Once the machine is started it begins to apply an increasing load on specimen. Throughout the tests the control system and its associated software record the load and extension or compression of the specimen.
Machines range from very small tabletop systems to ones with over 53 MN capacity.

Universal tensile testing machine has following features:

  • Load frame: usually consisting of two strong supports for the machine. Some small machines have a single support.
  • Load cell: A force transducer or other means of measuring the load is required. Periodic calibration is usually required by governing regulations or quality system.
  • Cross head: A movable cross head is controlled to move up or down. Usually this is at a constant speed: sometimes called a constant rate of elongation (CRE) machine. Some machines can program the crosshead speed or conduct cyclical testing, testing at constant force, testing at constant deformation, etc. Electromechanical, servo-hydraulic, linear drive, and resonance drive are used.
  • Means of measuring extension or deformation: Many tests require a measure of the response of the test specimen to the movement of the cross head. Extensometers are sometimes used.
  • Output device: A means of providing the test result is needed. Some older machines have dial or digital displays and chart recorders. Many newer machines have a computer interface for analysis and printing.
  • Conditioning: Many tests require controlled conditioning (temperature, humidity, pressure, etc.). The machine can be in a controlled room, or a special environmental chamber can be placed around the test specimen for the test.
Muhammad Rehan Ashraf
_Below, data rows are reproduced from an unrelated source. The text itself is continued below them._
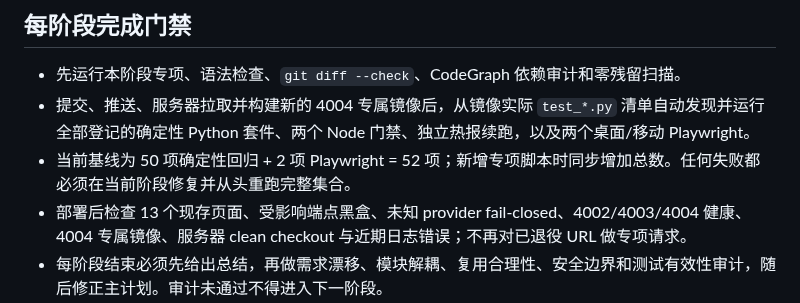
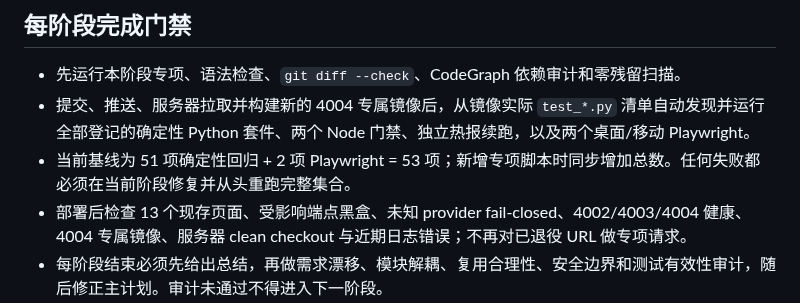
Before and after one commit to Joe1905/Video_analyzer, a Markdown page: docs/refactor-execution-requirements.md, the part around the change. Drawn GitHub-style.

```diff
--- a/docs/refactor-execution-requirements.md
+++ b/docs/refactor-execution-requirements.md
@@ -38,7 +38,7 @@
 
 - 先运行本阶段专项、语法检查、`git diff --check`、CodeGraph 依赖审计和零残留扫描。
 - 提交、推送、服务器拉取并构建新的 4004 专属镜像后，从镜像实际 `test_*.py` 清单自动发现并运行全部登记的确定性 Python 套件、两个 Node 门禁、独立热报续跑，以及两个桌面/移动 Playwright。
-- 当前基线为 50 项确定性回归 + 2 项 Playwright = 52 项；新增专项脚本时同步增加总数。任何失败都必须在当前阶段修复并从头重跑完整集合。
+- 当前基线为 51 项确定性回归 + 2 项 Playwright = 53 项；新增专项脚本时同步增加总数。任何失败都必须在当前阶段修复并从头重跑完整集合。
 - 部署后检查 13 个现存页面、受影响端点黑盒、未知 provider fail-closed、4002/4003/4004 健康、4004 专属镜像、服务器 clean checkout 与近期日志错误；不再对已退役 URL 做专项请求。
 - 每阶段结束必须先给出总结，再做需求漂移、模块解耦、复用合理性、安全边界和测试有效性审计，随后修正主计划。审计未通过不得进入下一阶段。
 
```
Also changed, not shown: docs/refactor-plan-decouple-normalize-2026-08-01.md (+12 -7 lines).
I am a Textile Engineer, founder and editor of "Textile Trendz". Currently working in an export-oriented textile organization. I love to share my knowledge about textiles.